Robert did his usual Sunday morning class before the event and opened it up to any one that wanted to attend. He covered Dit Da Jow, Structure, and 14 points of Chi Sau. He explained that the secret of the jow is not the jow ingredients itself. They are pretty generic and useless if just mixed together. TCM is a holistic viewpoint and needs to be tailored made to the individual. So my jow may be slightly different than your jow. Seek out a good TCM with your favorite recipe. The structure test was interesting. For the record: I failed miserably. But it am still confident that my lines methods are sound, but that I don't posses those skills. Even though my Sifu or Sigung would have no problem, the bottom line was I did and that is what counts in the end. So back to the drawing board to see what I did wrong. He covered the 14 points which included sinking, spiting, swallowing, floating, leaking, stealing, and several others. He made a comment that we all use these ideas and they are not unique. He went on to say that we all do Wing Chun and we do it well, but we just don't have the right timing. This I tend to agree with for many people. I want to thank him for his time and effort.

My highlight was meeting Hendrik. He was not a presenter but was a wealth of info. He gave me some advice and tips which although I may not understand at the moment, they set my brain churning again. He shared some of his Cho family Wing Chun and Choy Lay Fut as well as some other stuff like White Crane. I recommend people to meet him when ever they get a chance, He was a very nice guy and I want to thank him for his effort and time he gave me. Thank You.

Whew you guys made it this far. LOL. Back to work....

I also want to say I enjoyed meeting all the attendees. I learned a little from every one there and had a great experience. I can not remember everyone 's names but I remember all of you. You guys made this a great experience. I recommend all you list members to attend if possible in the future.

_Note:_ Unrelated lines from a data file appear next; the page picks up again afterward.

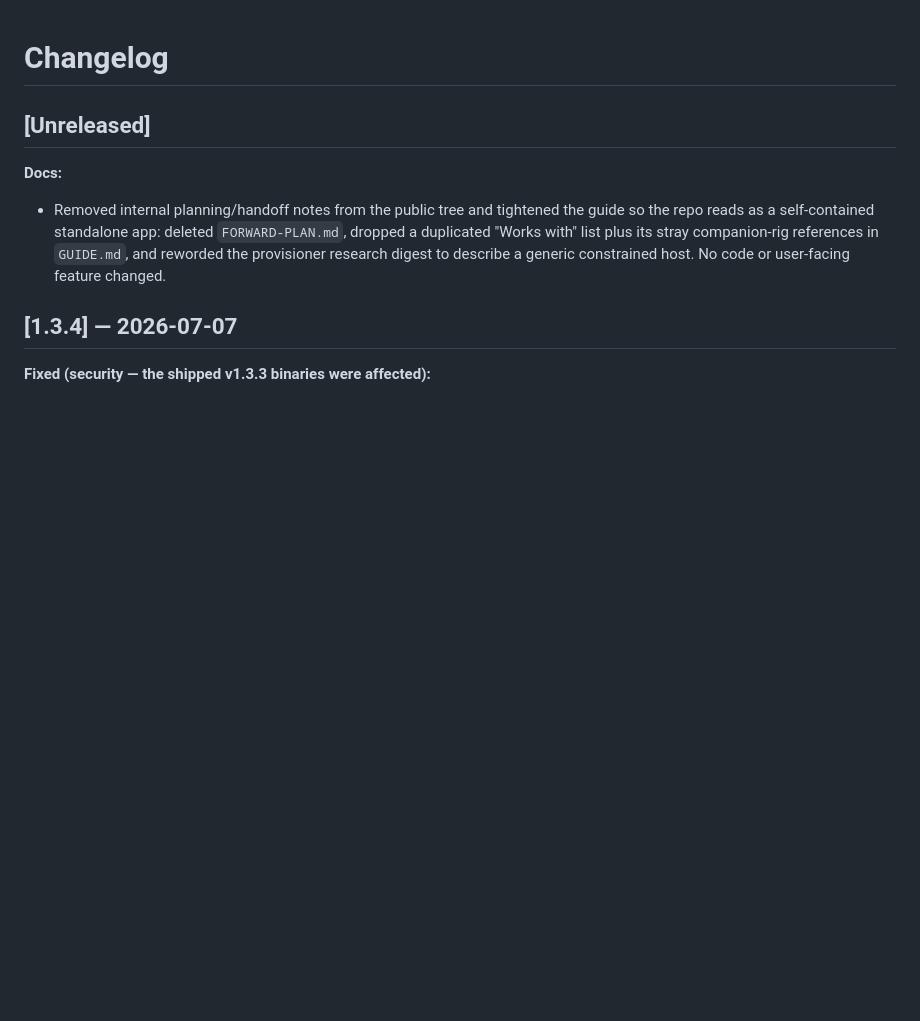
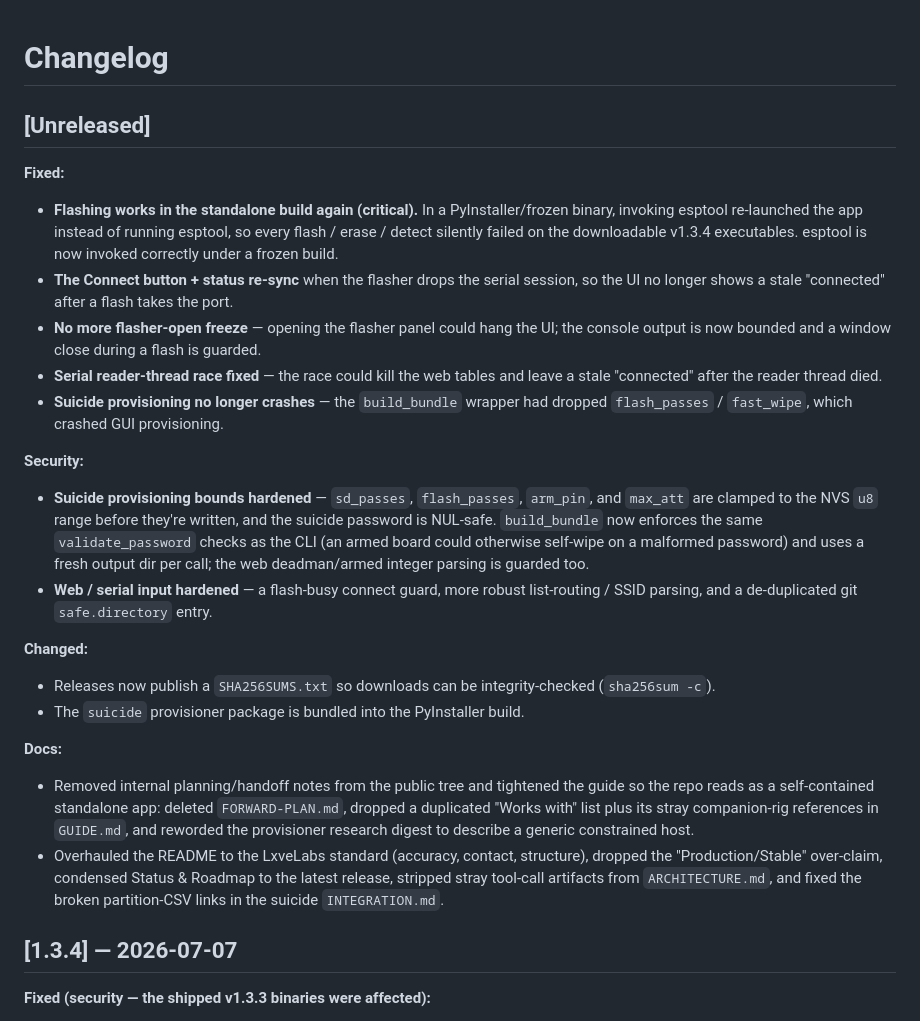
Before and after one commit to LxveAce/headless-marauder-gui, a Markdown page: CHANGELOG.md, the part around the change. Rendered like a GitHub page; blank space fills up the shorter version.

Commit message:
docs(changelog): fill in the Unreleased section from the real changes
main is 16 commits past the v1.3.4 tag but the Unreleased block only listed the
docs cleanup. Group the actual landed changes under Fixed / Security / Changed /
Docs — the headline being that flashing was broken in the frozen/standalone
binary (esptool re-launched the app instead of running), plus the suicide
provisioning bounds/parity hardening and the SHA256SUMS release. So the next
patch release's notes are one motion. No version bump — that stays a release step.

```diff
--- a/CHANGELOG.md
+++ b/CHANGELOG.md
@@ -1,12 +1,40 @@
 # Changelog
 
 ## [Unreleased]
+
+**Fixed:**
+- **Flashing works in the standalone build again (critical).** In a PyInstaller/frozen binary, invoking esptool
+  re-launched the app instead of running esptool, so every flash / erase / detect silently failed on the
+  downloadable v1.3.4 executables. esptool is now invoked correctly under a frozen build.
+- **The Connect button + status re-sync** when the flasher drops the serial session, so the UI no longer shows a
+  stale "connected" after a flash takes the port.
+- **No more flasher-open freeze** — opening the flasher panel could hang the UI; the console output is now bounded
+  and a window close during a flash is guarded.
+- **Serial reader-thread race fixed** — the race could kill the web tables and leave a stale "connected" after the
+  reader thread died.
+- **Suicide provisioning no longer crashes** — the `build_bundle` wrapper had dropped `flash_passes` / `fast_wipe`,
+  which crashed GUI provisioning.
+
+**Security:**
+- **Suicide provisioning bounds hardened** — `sd_passes`, `flash_passes`, `arm_pin`, and `max_att` are clamped to
+  the NVS `u8` range before they're written, and the suicide password is NUL-safe. `build_bundle` now enforces the
+  same `validate_password` checks as the CLI (an armed board could otherwise self-wipe on a malformed password) and
+  uses a fresh output dir per call; the web deadman/armed integer parsing is guarded too.
+- **Web / serial input hardened** — a flash-busy connect guard, more robust list-routing / SSID parsing, and a
+  de-duplicated git `safe.directory` entry.
+
+**Changed:**
+- Releases now publish a `SHA256SUMS.txt` so downloads can be integrity-checked (`sha256sum -c`).
+- The `suicide` provisioner package is bundled into the PyInstaller build.
 
 **Docs:**
 - Removed internal planning/handoff notes from the public tree and tightened the guide so the repo reads as a
   self-contained standalone app: deleted `FORWARD-PLAN.md`, dropped a duplicated "Works with" list plus its stray
   companion-rig references in `GUIDE.md`, and reworded the provisioner research digest to describe a generic
-  constrained host. No code or user-facing feature changed.
+  constrained host.
+- Overhauled the README to the LxveLabs standard (accuracy, contact, structure), dropped the "Production/Stable"
+  over-claim, condensed Status & Roadmap to the latest release, stripped stray tool-call artifacts from
+  `ARCHITECTURE.md`, and fixed the broken partition-CSV links in the suicide `INTEGRATION.md`.
 
 ## [1.3.4] — 2026-07-07
 
```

Contact us!
Your message was successfully sent!

6 + 8 =

Welcome Ving Tsun Museum

Log in

Lost your password?